Please print each entry below exactly as it stands, but without any pictures.
--- START ---
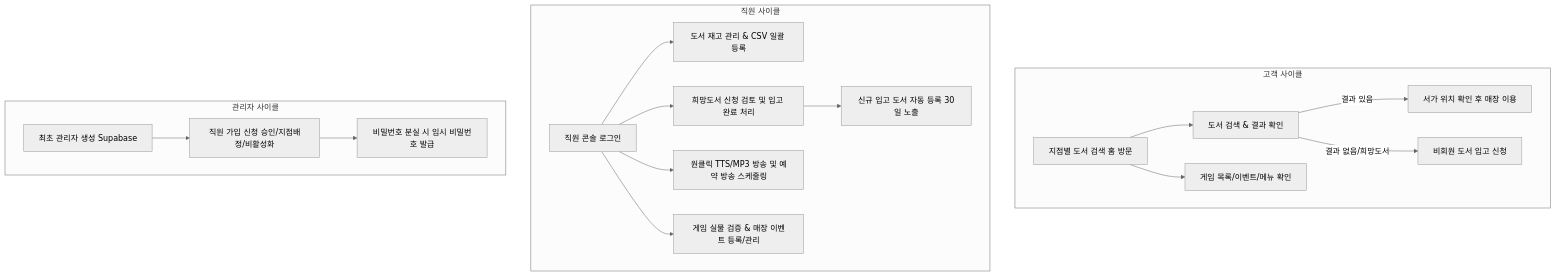
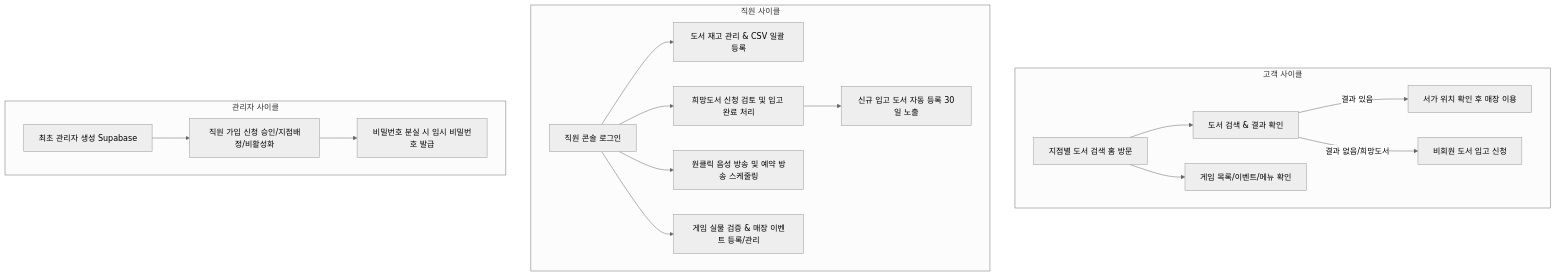
One commit to SHINJAEHEE-DEV/CartoonPlus changed the diagram in docs/PRD.md. Above: the diagram before and after it, drawn with Mermaid (neutral theme). The commit also changed other lines of this file and 4 other files, not shown here.

````diff
--- a/docs/PRD.md
+++ b/docs/PRD.md
@@ -48,22 +48,22 @@
 ```mermaid
 flowchart TD
     subgraph 고객_사이클 [고객 사이클]
         A1[지점별 도서 검색 홈 방문] --> A2[도서 검색 & 결과 확인]
         A2 -- 결과 있음 --> A3[서가 위치 확인 후 매장 이용]
         A2 -- 결과 없음/희망도서 --> A4[비회원 도서 입고 신청]
         A1 --> A5[게임 목록/이벤트/메뉴 확인]
     end
 
     subgraph 직원_사이클 [직원 사이클]
         B1[직원 콘솔 로그인] --> B2[도서 재고 관리 & CSV 일괄 등록]
         B1 --> B3[희망도서 신청 검토 및 입고 완료 처리]
         B3 --> B4[신규 입고 도서 자동 등록 30일 노출]
-        B1 --> B5[원클릭 TTS/MP3 방송 및 예약 방송 스케줄링]
+        B1 --> B5[원클릭 음성 방송 및 예약 방송 스케줄링]
         B1 --> B6[게임 실물 검증 & 매장 이벤트 등록/관리]
     end
 
     subgraph 관리자_사이클 [관리자 사이클]
         C1[최초 관리자 생성 Supabase] --> C2[직원 가입 신청 승인/지점배정/비활성화]
         C2 --> C3[비밀번호 분실 시 임시 비밀번호 발급]
     end
 ```
````
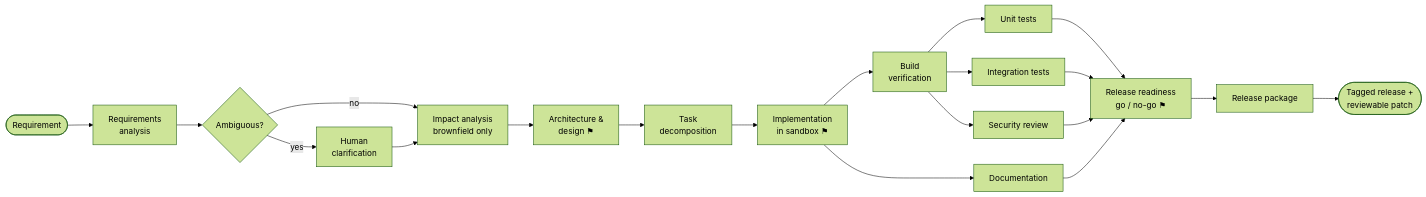
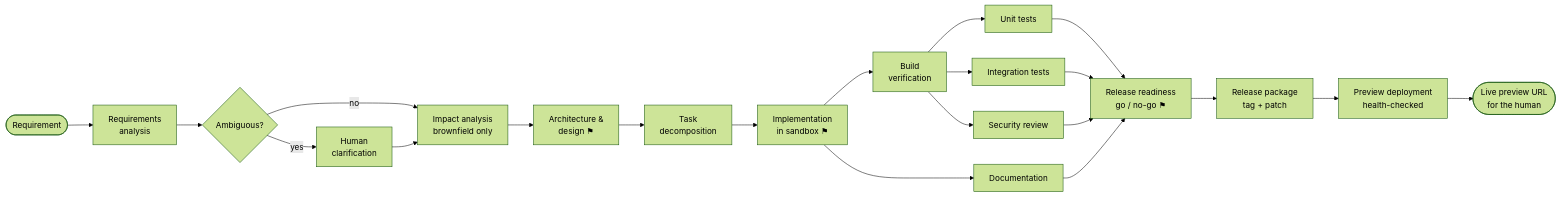
One commit to shoebsr/agentic-sdlc-url-shortener changed the first of 12 diagrams in docs/03-flowcharts.md. Above: the diagram before and after it, drawn with Mermaid (forest theme). The commit also changed other lines of this file and 23 other files, not shown here.

First line of the commit message:
feat(orchestrator): preview deployment of released builds, containerised orchestrator and dashboard layout fixes

````diff
--- a/docs/03-flowcharts.md
+++ b/docs/03-flowcharts.md
@@ -27,19 +27,20 @@
 ```mermaid
 flowchart LR
     A([Requirement]) --> B[Requirements<br/>analysis]
     B --> C{Ambiguous?}
     C -- yes --> D[Human<br/>clarification]
     C -- no --> E
     D --> E[Impact analysis<br/>brownfield only]
     E --> F[Architecture &<br/>design ⚑]
     F --> G[Task<br/>decomposition]
     G --> H[Implementation<br/>in sandbox ⚑]
     H --> I[Build<br/>verification]
     H --> J[Documentation]
     I --> K[Unit tests]
     I --> L[Integration tests]
     I --> M[Security review]
     K & L & M & J --> N[Release readiness<br/>go / no-go ⚑]
-    N --> O[Release package]
-    O --> P([Tagged release +<br/>reviewable patch])
+    N --> O[Release package<br/>tag + patch]
+    O --> Q[Preview deployment<br/>health-checked]
+    Q --> P([Live preview URL<br/>for the human])
 ```
````
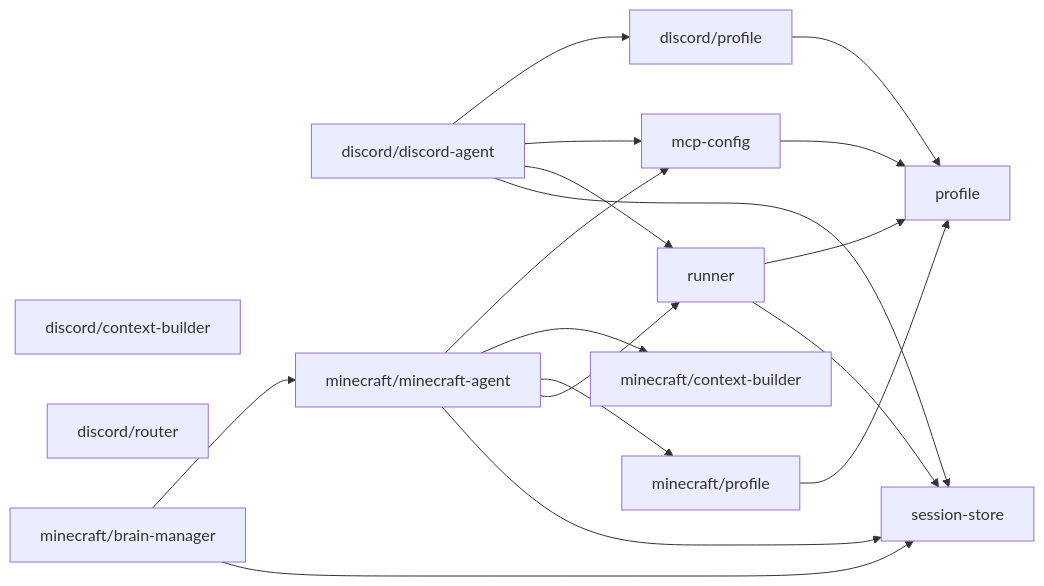
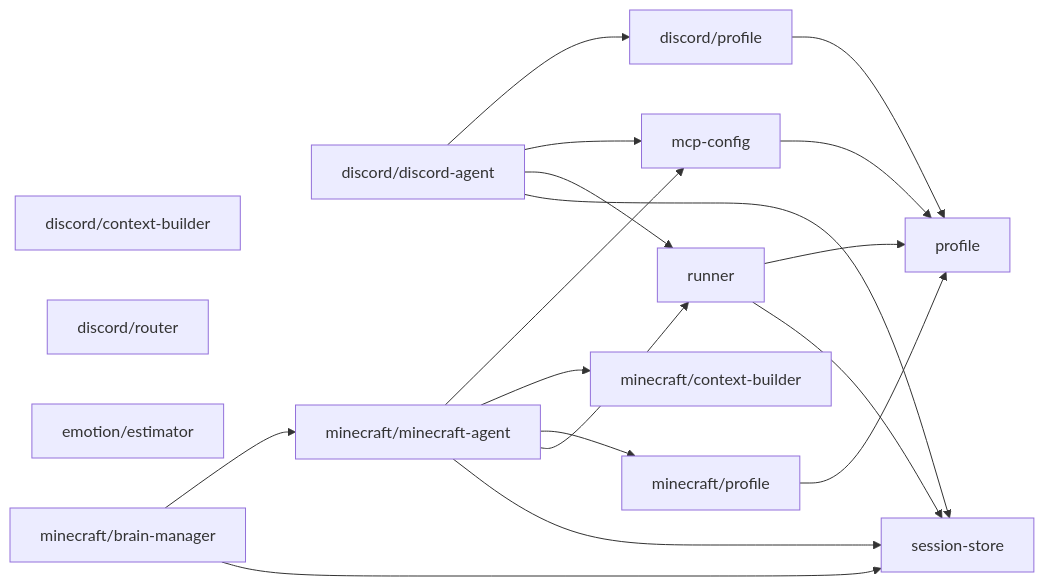
The diagram in packages/agent/DEPS.md (OJII3/vicissitude), drawn with Mermaid before and after one commit. The commit also changed other lines of this file and 4 other files, not shown here.

First line of the commit message:
feat: EmotionEstimator 実装・Gateway 連携・トリガー接続 (#291)

````diff
--- a/packages/agent/DEPS.md
+++ b/packages/agent/DEPS.md
@@ -7,24 +7,25 @@
 ```mermaid
 graph LR
   discord_context_builder["discord/context-builder"]
   discord_discord_agent["discord/discord-agent"] --> discord_profile["discord/profile"]
   discord_discord_agent["discord/discord-agent"] --> mcp_config["mcp-config"]
   discord_discord_agent["discord/discord-agent"] --> runner
   discord_discord_agent["discord/discord-agent"] --> session_store["session-store"]
   discord_profile["discord/profile"] --> profile
   discord_router["discord/router"]
+  emotion_estimator["emotion/estimator"]
   mcp_config["mcp-config"] --> profile
   minecraft_brain_manager["minecraft/brain-manager"] --> minecraft_minecraft_agent["minecraft/minecraft-agent"]
   minecraft_brain_manager["minecraft/brain-manager"] --> session_store["session-store"]
   minecraft_context_builder["minecraft/context-builder"]
   minecraft_minecraft_agent["minecraft/minecraft-agent"] --> mcp_config["mcp-config"]
   minecraft_minecraft_agent["minecraft/minecraft-agent"] --> minecraft_context_builder["minecraft/context-builder"]
   minecraft_minecraft_agent["minecraft/minecraft-agent"] --> minecraft_profile["minecraft/profile"]
   minecraft_minecraft_agent["minecraft/minecraft-agent"] --> runner
   minecraft_minecraft_agent["minecraft/minecraft-agent"] --> session_store["session-store"]
   minecraft_profile["minecraft/profile"] --> profile
   profile
   runner --> profile
   runner --> session_store["session-store"]
   session_store["session-store"]
 ```
````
--- END ---
Task response
One commit to SHINJAEHEE-DEV/CartoonPlus changed the diagram in docs/PRD.md. Above: the diagram before and after it, drawn with Mermaid (neutral theme). The commit also changed other lines of this file and 4 other files, not shown here.

````diff
--- a/docs/PRD.md
+++ b/docs/PRD.md
@@ -48,22 +48,22 @@
 ```mermaid
 flowchart TD
     subgraph 고객_사이클 [고객 사이클]
         A1[지점별 도서 검색 홈 방문] --> A2[도서 검색 & 결과 확인]
         A2 -- 결과 있음 --> A3[서가 위치 확인 후 매장 이용]
         A2 -- 결과 없음/희망도서 --> A4[비회원 도서 입고 신청]
         A1 --> A5[게임 목록/이벤트/메뉴 확인]
     end
 
     subgraph 직원_사이클 [직원 사이클]
         B1[직원 콘솔 로그인] --> B2[도서 재고 관리 & CSV 일괄 등록]
         B1 --> B3[희망도서 신청 검토 및 입고 완료 처리]
         B3 --> B4[신규 입고 도서 자동 등록 30일 노출]
-        B1 --> B5[원클릭 TTS/MP3 방송 및 예약 방송 스케줄링]
+        B1 --> B5[원클릭 음성 방송 및 예약 방송 스케줄링]
         B1 --> B6[게임 실물 검증 & 매장 이벤트 등록/관리]
     end
 
     subgraph 관리자_사이클 [관리자 사이클]
         C1[최초 관리자 생성 Supabase] --> C2[직원 가입 신청 승인/지점배정/비활성화]
         C2 --> C3[비밀번호 분실 시 임시 비밀번호 발급]
     end
 ```
````
One commit to shoebsr/agentic-sdlc-url-shortener changed the first of 12 diagrams in docs/03-flowcharts.md. Above: the diagram before and after it, drawn with Mermaid (forest theme). The commit also changed other lines of this file and 23 other files, not shown here.

First line of the commit message:
feat(orchestrator): preview deployment of released builds, containerised orchestrator and dashboard layout fixes

````diff
--- a/docs/03-flowcharts.md
+++ b/docs/03-flowcharts.md
@@ -27,19 +27,20 @@
 ```mermaid
 flowchart LR
     A([Requirement]) --> B[Requirements<br/>analysis]
     B --> C{Ambiguous?}
     C -- yes --> D[Human<br/>clarification]
     C -- no --> E
     D --> E[Impact analysis<br/>brownfield only]
     E --> F[Architecture &<br/>design ⚑]
     F --> G[Task<br/>decomposition]
     G --> H[Implementation<br/>in sandbox ⚑]
     H --> I[Build<br/>verification]
     H --> J[Documentation]
     I --> K[Unit tests]
     I --> L[Integration tests]
     I --> M[Security review]
     K & L & M & J --> N[Release readiness<br/>go / no-go ⚑]
-    N --> O[Release package]
-    O --> P([Tagged release +<br/>reviewable patch])
+    N --> O[Release package<br/>tag + patch]
+    O --> Q[Preview deployment<br/>health-checked]
+    Q --> P([Live preview URL<br/>for the human])
 ```
````
The diagram in packages/agent/DEPS.md (OJII3/vicissitude), drawn with Mermaid before and after one commit. The commit also changed other lines of this file and 4 other files, not shown here.

First line of the commit message:
feat: EmotionEstimator 実装・Gateway 連携・トリガー接続 (#291)

````diff
--- a/packages/agent/DEPS.md
+++ b/packages/agent/DEPS.md
@@ -7,24 +7,25 @@
 ```mermaid
 graph LR
   discord_context_builder["discord/context-builder"]
   discord_discord_agent["discord/discord-agent"] --> discord_profile["discord/profile"]
   discord_discord_agent["discord/discord-agent"] --> mcp_config["mcp-config"]
   discord_discord_agent["discord/discord-agent"] --> runner
   discord_discord_agent["discord/discord-agent"] --> session_store["session-store"]
   discord_profile["discord/profile"] --> profile
   discord_router["discord/router"]
+  emotion_estimator["emotion/estimator"]
   mcp_config["mcp-config"] --> profile
   minecraft_brain_manager["minecraft/brain-manager"] --> minecraft_minecraft_agent["minecraft/minecraft-agent"]
   minecraft_brain_manager["minecraft/brain-manager"] --> session_store["session-store"]
   minecraft_context_builder["minecraft/context-builder"]
   minecraft_minecraft_agent["minecraft/minecraft-agent"] --> mcp_config["mcp-config"]
   minecraft_minecraft_agent["minecraft/minecraft-agent"] --> minecraft_context_builder["minecraft/context-builder"]
   minecraft_minecraft_agent["minecraft/minecraft-agent"] --> minecraft_profile["minecraft/profile"]
   minecraft_minecraft_agent["minecraft/minecraft-agent"] --> runner
   minecraft_minecraft_agent["minecraft/minecraft-agent"] --> session_store["session-store"]
   minecraft_profile["minecraft/profile"] --> profile
   profile
   runner --> profile
   runner --> session_store["session-store"]
   session_store["session-store"]
 ```
````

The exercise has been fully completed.